At the moment, Mazda isn’t too keen to discuss the all-new BT-50. The most likely scenario is that its unveiling and introduction have been postponed due to the COVID-19 virus.
In case you don’t know about the Haval P Series or the all-new Isuzu D-Max on which the Mazda is based, follow the links below:
A recent article on CarAdvice, reports that the new BT-50 will be equipped with the same 3.0-litre in the all-new D-Max. This makes perfect sense, as Isuzu previously stated that Mazda was pretty much only involved in the styling of its new bakkie. The rest of the development was left to Isuzu. It will share a platform, engines and gearboxes.

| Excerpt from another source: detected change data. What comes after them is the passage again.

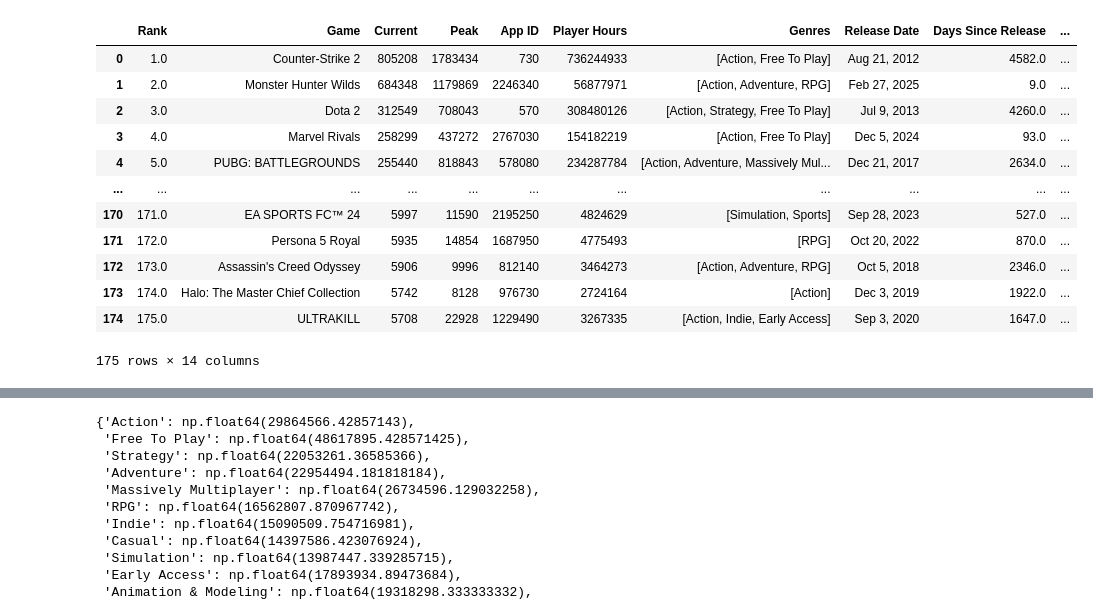
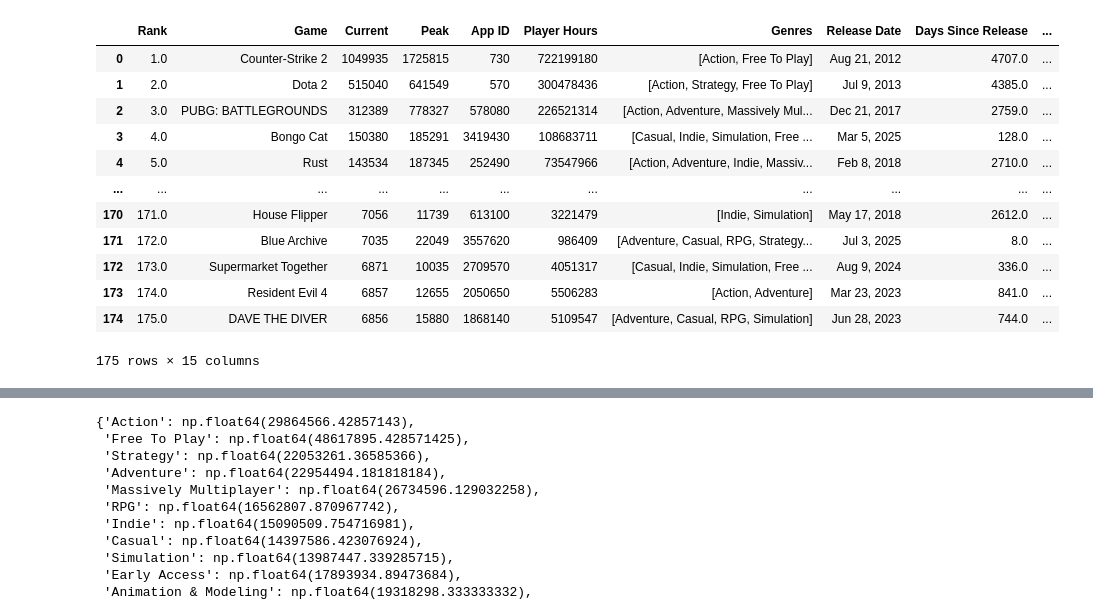
Before and after one commit to Diaz-Nelson/SteamDataAnalysis, a Jupyter notebook: Notebooks/analysis.ipynb, the cells around one changed output, grey strips where cells are left out. Cells and saved outputs as stored; diff of their text form; code cells hidden in the pictures.

```diff
--- a/Notebooks/analysis.ipynb
+++ b/Notebooks/analysis.ipynb
@@ -6,19 +6,19 @@ from ast import literal_eval
 import seaborn as sns
 import streamlit as st
 # %%
-test = pd.read_csv('steam_top_games_03-08-2025_00-29-31.csv',converters={'Genres': pd.eval,'Tags': pd.eval})
-test
+games = pd.read_csv('steam_top_games_07-11-2025_14-09-40.csv',converters={'Genres': pd.eval,'Tags': pd.eval})
+games
 # %% [output]
 |  | Rank | Game | Current | Peak | App ID | Player Hours | Genres | Release Date | Days Since Release | ... |
-| 0 | 1.0 | Counter-Strike 2 | 805208 | 1783434 | 730 | 736244933 | [Action, Free To Play] | Aug 21, 2012 | 4582.0 | ... |
-| 1 | 2.0 | Monster Hunter Wilds | 684348 | 1179869 | 2246340 | 56877971 | [Action, Adventure, RPG] | Feb 27, 2025 | 9.0 | ... |
-| 2 | 3.0 | Dota 2 | 312549 | 708043 | 570 | 308480126 | [Action, Strategy, Free To Play] | Jul 9, 2013 | 4260.0 | ... |
-| 3 | 4.0 | Marvel Rivals | 258299 | 437272 | 2767030 | 154182219 | [Action, Free To Play] | Dec 5, 2024 | 93.0 | ... |
-| 4 | 5.0 | PUBG: BATTLEGROUNDS | 255440 | 818843 | 578080 | 234287784 | [Action, Adventure, Massively Mul... | Dec 21, 2017 | 2634.0 | ... |
+| 0 | 1.0 | Counter-Strike 2 | 1049935 | 1725815 | 730 | 722199180 | [Action, Free To Play] | Aug 21, 2012 | 4707.0 | ... |
+| 1 | 2.0 | Dota 2 | 515040 | 641549 | 570 | 300478436 | [Action, Strategy, Free To Play] | Jul 9, 2013 | 4385.0 | ... |
+| 2 | 3.0 | PUBG: BATTLEGROUNDS | 312389 | 778327 | 578080 | 226521314 | [Action, Adventure, Massively Mul... | Dec 21, 2017 | 2759.0 | ... |
+| 3 | 4.0 | Bongo Cat | 150380 | 185291 | 3419430 | 108683711 | [Casual, Indie, Simulation, Free ... | Mar 5, 2025 | 128.0 | ... |
+| 4 | 5.0 | Rust | 143534 | 187345 | 252490 | 73547966 | [Action, Adventure, Indie, Massiv... | Feb 8, 2018 | 2710.0 | ... |
 | ... | ... | ... | ... | ... | ... | ... | ... | ... | ... | ... |
-| 170 | 171.0 | EA SPORTS FC™ 24 | 5997 | 11590 | 2195250 | 4824629 | [Simulation, Sports] | Sep 28, 2023 | 527.0 | ... |
-| 171 | 172.0 | Persona 5 Royal | 5935 | 14854 | 1687950 | 4775493 | [RPG] | Oct 20, 2022 | 870.0 | ... |
-| 172 | 173.0 | Assassin's Creed Odyssey | 5906 | 9996 | 812140 | 3464273 | [Action, Adventure, RPG] | Oct 5, 2018 | 2346.0 | ... |
-| 173 | 174.0 | Halo: The Master Chief Collection | 5742 | 8128 | 976730 | 2724164 | [Action] | Dec 3, 2019 | 1922.0 | ... |
-| 174 | 175.0 | ULTRAKILL | 5708 | 22928 | 1229490 | 3267335 | [Action, Indie, Early Access] | Sep 3, 2020 | 1647.0 | ... |
+| 170 | 171.0 | House Flipper | 7056 | 11739 | 613100 | 3221479 | [Indie, Simulation] | May 17, 2018 | 2612.0 | ... |
+| 171 | 172.0 | Blue Archive | 7035 | 22049 | 3557620 | 986409 | [Adventure, Casual, RPG, Strategy... | Jul 3, 2025 | 8.0 | ... |
+| 172 | 173.0 | Supermarket Together | 6871 | 10035 | 2709570 | 4051317 | [Casual, Indie, Simulation, Free ... | Aug 9, 2024 | 336.0 | ... |
+| 173 | 174.0 | Resident Evil 4 | 6857 | 12655 | 2050650 | 5506283 | [Action, Adventure] | Mar 23, 2023 | 841.0 | ... |
+| 174 | 175.0 | DAVE THE DIVER | 6856 | 15880 | 1868140 | 5109547 | [Adventure, Casual, RPG, Simulation] | Jun 28, 2023 | 744.0 | ... |
-175 rows × 14 columns
+175 rows × 15 columns
```
Also changed, not shown: parts of 17 cells of this notebook, 23 other files.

The 3.0-litre isn’t all-new, but rather an upgraded version of the now-famous 3.0-litre currently used in the D-Max. Thanks to these upgrades, the new D-Max and BT-50 will have 140kW and 450Nm on tap. Mazda’s current 3.2-litre five-cylinder produces 147kW and 470 is more, but not by much. A recent report in Auto Evolution also suggests the new BT-50 will also be equipped with the 1.9-litre turbocharged four-cylinder as used in the D-Max in European countries.

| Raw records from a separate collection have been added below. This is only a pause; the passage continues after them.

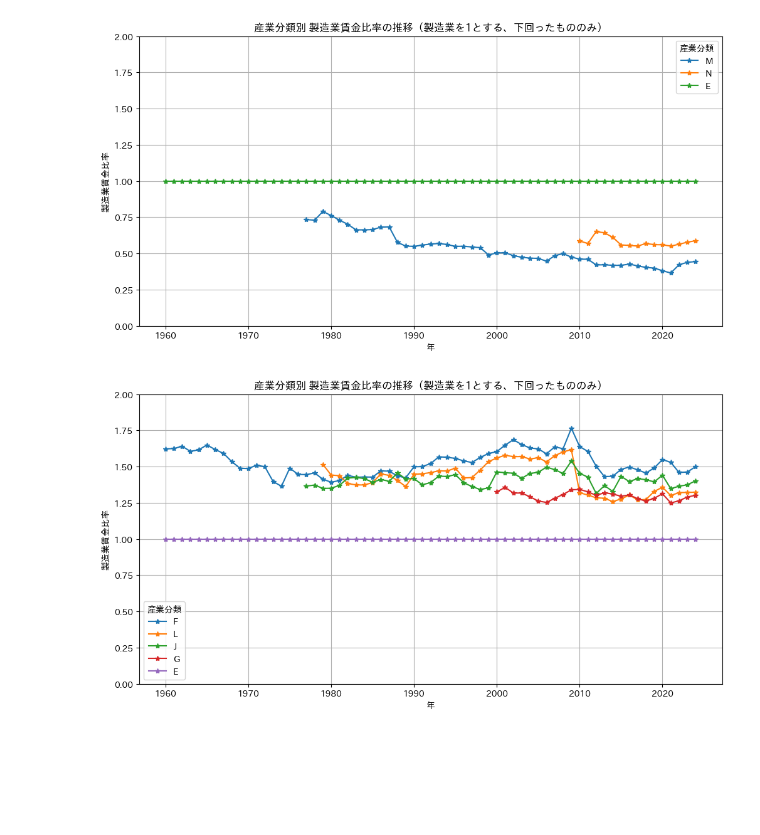
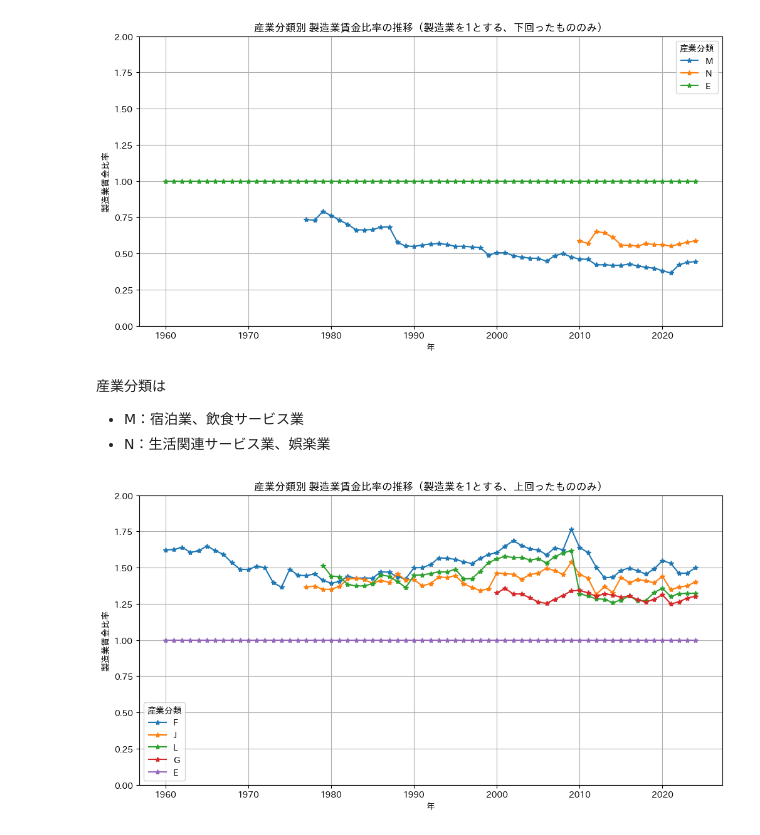
Before and after one commit to M-Yusei1001/K417_Capstone_G9, a Jupyter notebook: maikin_eda.ipynb, the cells around one changed output. Drawn from its saved outputs; the diff is of its cells as text; code cells hidden in the pictures; blank space fills up the shorter version.

```diff
--- a/maikin_eda.ipynb
+++ b/maikin_eda.ipynb
@@ -29,0 +32,4 @@ all_data.head()
+# %%
+# 産業分類が細かくなっているものを、統一（例：E12 => E）
+all_data["産業分類"] = all_data["産業分類"].str.slice(0,1)
+all_data["産業分類"].unique()
@@ -29,0 +57,11 @@ all_data.head()
+# %%
+# 就業形態が0（全形態）のみを抽出
+all_data = all_data[all_data["就業形態"] == 0]
+
+# 産業分類T（調査産業計）のデータは除く
+all_data = all_data[all_data["産業分類"] != "T"]
+
+# 不要な列をドロップ
+all_data = all_data.drop(columns=["月","規模","就業形態"])
+
+all_data.head()
@@ -106,11 +153,26 @@ plt.show()
     - 交差するもの
     - 常に上回るもの
 # %%
-cat_lower = ["M","N"]
-cat_upper = ["F","L","J","G"]
-cat_cross = all_wages["産業分類"].unique()
+# 各産業分類を製造業賃金比率の値によって分類
+cat_lower = []
+cat_upper = []
+cat_cross = []
 
-# cat_crossから、cat_lowerとcat_upperに含まれる項目を削除
-cat_cross = [item for item in cat_cross if item not in cat_lower and item not in cat_upper]
-cat_cross
+for industry in all_wages["産業分類"].unique():
+    industry_data = all_wages[all_wages["産業分類"] == industry]
+    ratios = industry_data["製造業賃金比率"].values
+
+    # すべての値が1.0より大きい
+    if all(ratio > 1.0 for ratio in ratios):
+        cat_upper.append(industry)
+    # すべての値が1.0より小さい
+    elif all(ratio < 1.0 for ratio in ratios):
+        cat_lower.append(industry)
+    # それ以外（交差する）
+    else:
+        cat_cross.append(industry)
+
+print("常に上回る産業:", cat_upper)
+print("常に下回る産業:", cat_lower)
+print("交差する産業:", cat_cross)
 # %% [output]
@@ -133,21 +197,25 @@ plt.grid(True)
 plt.show()
 # %% [output]
 [figure]
+# %% [markdown]
+産業分類は
+- M：宿泊業、飲食サービス業
+- N：生活関連サービス業、娯楽業
 # %%
 plt.figure(figsize=(12, 6))
 
 cat_upper.append("E")
 
 for industry in cat_upper:
     industry_data = all_wages[all_wages["産業分類"] == industry]
     plt.plot(industry_data["年"], industry_data["製造業賃金比率"], marker='*', label=industry)
 
 plt.xlabel("年")
 plt.ylabel("製造業賃金比率")
 plt.ylim(0.0, 2.0)
-plt.title("産業分類別 製造業賃金比率の推移（製造業を1とする、下回ったもののみ）")
+plt.title("産業分類別 製造業賃金比率の推移（製造業を1とする、上回ったもののみ）")
 plt.legend(title="産業分類")
 plt.grid(True)
 plt.show()
 # %% [output]
-[figure, old version]
+[figure, new version]
```
Also changed, not shown: parts of 65 cells of this notebook, 17 other files.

Since Mazda is only responsible for the styling, we can expect the same underpinnings as the D-Max.
Only time will tell if the South African public will respond to the new BT-50 better than the old one.
For the record, these images of the Mazda BT-50 are only renderings at this points. The sharper design was made by carspiritpk.com, while the second is a design proposal from Kleber Silva. The latest design proposal uses the front-end of the Mazda CX-9 (not sold in South Africa) and the rear of the all-new Isuzu, but with a large Mazda badge placed in the middle.